Between July 6 and October 6, Sam Curry, Brett Buerhaus, Ben Sadeghipour, Samuel Erb and Tanner Barnes worked together to hack Apple, taking advantage of the company's bug bounty program.
According to Sam Curry's account, he discovered a blog post via Twitter in which a researcher claimed to have won $ 100.000 for discovering a way to bypass authentication that allowed him to arbitrarily log into any Apple customer account. This surprised him, as he thought Apple's rewards program only applied to security vulnerabilities affecting their physical products and did not reward bugs found on their websites.
With a little research, Tim Curry found that Apple actually paid to find vulnerabilities "that would significantly impact users" regardless of whether the asset was listed as a program target.
In those months, hackers (targets) discovered various vulnerabilities in key portions of Apple's web infrastructure that would have allowed an attacker to completely compromise customer and employee applications by launching a worm that could automatically take over. of an account. code from Apple's internal projects completely compromises the control software for a warehouse used by Apple and penetrates Apple employee sessions with the ability to access private resources and management tools.
In total, they found 55 vulnerabilities, 11 of critical severity, 29 of high severity, 13 of medium severity and 2 of low severity.

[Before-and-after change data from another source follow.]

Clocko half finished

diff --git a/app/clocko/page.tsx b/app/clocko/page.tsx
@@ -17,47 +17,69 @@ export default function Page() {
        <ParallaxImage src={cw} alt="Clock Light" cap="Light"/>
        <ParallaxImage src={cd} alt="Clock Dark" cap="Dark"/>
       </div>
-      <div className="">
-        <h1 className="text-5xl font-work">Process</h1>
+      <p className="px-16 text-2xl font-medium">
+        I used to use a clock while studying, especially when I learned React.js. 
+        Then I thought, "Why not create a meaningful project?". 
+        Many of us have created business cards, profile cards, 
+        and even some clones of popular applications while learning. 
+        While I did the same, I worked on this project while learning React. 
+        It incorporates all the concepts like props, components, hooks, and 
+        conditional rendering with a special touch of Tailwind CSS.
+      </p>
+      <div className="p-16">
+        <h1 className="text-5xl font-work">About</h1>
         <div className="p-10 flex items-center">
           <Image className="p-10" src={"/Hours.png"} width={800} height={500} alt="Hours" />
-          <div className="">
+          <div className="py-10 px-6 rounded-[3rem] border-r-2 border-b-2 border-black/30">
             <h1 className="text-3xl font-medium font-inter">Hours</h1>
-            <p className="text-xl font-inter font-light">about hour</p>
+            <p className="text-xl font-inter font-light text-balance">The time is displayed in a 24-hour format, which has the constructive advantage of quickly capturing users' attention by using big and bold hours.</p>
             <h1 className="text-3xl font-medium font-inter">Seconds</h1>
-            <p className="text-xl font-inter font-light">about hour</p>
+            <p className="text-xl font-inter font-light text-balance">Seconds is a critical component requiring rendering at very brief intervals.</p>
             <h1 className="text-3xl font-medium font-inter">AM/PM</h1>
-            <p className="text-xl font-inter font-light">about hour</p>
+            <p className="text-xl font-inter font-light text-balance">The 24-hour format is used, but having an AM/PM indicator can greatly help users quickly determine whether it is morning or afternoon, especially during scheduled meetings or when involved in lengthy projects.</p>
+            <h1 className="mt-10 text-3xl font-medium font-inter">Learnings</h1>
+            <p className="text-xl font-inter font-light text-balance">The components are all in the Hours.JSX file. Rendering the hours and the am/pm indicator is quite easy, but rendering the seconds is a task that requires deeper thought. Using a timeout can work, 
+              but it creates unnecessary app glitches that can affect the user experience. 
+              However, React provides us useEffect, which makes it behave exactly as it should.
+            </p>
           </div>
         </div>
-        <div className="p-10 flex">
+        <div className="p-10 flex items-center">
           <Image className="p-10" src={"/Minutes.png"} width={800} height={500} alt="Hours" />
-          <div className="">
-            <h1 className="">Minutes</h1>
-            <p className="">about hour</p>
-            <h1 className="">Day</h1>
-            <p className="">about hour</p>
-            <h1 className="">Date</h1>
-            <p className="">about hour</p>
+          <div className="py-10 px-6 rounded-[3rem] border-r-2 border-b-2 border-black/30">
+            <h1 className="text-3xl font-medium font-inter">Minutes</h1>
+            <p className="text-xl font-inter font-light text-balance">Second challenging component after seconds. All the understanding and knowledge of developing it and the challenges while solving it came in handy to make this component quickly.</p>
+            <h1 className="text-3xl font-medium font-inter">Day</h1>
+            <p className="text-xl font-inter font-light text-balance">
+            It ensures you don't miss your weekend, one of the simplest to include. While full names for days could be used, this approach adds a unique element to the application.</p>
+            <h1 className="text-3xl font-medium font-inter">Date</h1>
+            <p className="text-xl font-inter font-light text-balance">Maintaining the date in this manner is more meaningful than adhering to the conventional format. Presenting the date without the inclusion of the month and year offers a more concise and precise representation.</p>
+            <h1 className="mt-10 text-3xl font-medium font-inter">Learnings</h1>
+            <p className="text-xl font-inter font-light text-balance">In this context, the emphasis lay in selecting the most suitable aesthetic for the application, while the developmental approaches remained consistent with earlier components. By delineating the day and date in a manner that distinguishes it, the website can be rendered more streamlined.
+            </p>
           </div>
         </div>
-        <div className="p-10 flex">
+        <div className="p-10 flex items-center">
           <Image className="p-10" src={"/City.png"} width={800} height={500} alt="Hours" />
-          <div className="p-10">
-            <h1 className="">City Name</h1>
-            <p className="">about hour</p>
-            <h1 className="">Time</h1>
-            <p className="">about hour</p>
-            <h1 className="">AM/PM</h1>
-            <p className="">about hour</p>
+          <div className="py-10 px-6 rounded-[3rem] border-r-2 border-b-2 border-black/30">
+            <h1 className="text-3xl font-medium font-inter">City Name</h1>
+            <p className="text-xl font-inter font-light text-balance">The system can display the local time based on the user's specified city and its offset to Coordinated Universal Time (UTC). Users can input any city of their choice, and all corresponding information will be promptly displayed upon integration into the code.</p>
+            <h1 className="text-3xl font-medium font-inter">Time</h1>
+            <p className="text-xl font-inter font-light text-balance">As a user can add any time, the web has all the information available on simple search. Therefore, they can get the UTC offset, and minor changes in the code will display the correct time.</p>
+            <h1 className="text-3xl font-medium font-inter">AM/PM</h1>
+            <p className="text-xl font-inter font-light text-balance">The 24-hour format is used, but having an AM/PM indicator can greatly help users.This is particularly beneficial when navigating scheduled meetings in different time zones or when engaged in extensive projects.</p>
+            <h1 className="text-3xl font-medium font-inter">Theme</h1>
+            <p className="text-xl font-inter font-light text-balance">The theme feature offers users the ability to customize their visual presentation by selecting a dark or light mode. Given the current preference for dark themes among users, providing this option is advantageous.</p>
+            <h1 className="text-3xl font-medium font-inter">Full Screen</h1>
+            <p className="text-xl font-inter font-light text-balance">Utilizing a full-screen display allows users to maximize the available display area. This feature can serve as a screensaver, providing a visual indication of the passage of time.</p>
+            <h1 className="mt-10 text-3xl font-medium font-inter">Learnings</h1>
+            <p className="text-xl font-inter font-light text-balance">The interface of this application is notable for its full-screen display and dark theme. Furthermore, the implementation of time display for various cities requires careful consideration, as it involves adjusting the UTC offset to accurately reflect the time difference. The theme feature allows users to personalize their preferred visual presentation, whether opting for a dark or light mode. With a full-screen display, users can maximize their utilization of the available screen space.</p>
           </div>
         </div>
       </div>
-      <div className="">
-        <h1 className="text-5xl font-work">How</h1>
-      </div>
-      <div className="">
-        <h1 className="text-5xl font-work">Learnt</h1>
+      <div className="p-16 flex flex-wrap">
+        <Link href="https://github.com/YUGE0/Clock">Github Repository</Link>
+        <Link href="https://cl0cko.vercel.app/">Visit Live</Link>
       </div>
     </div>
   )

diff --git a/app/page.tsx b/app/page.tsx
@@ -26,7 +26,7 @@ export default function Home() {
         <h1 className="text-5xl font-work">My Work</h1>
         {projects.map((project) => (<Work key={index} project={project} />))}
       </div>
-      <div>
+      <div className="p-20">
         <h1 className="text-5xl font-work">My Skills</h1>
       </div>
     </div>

By 6 October, the vast majority of the findings had already been corrected and their authors recognized. They were usually resolved within a day or two (and some fixed within 4-6 hours of notification).
Even if you don't have any programming knowledge and a lot of what you read seems Chinese to you, it's an interesting read for the description of methods for detecting holes… and the astonishing amount of them there are!
You can read it here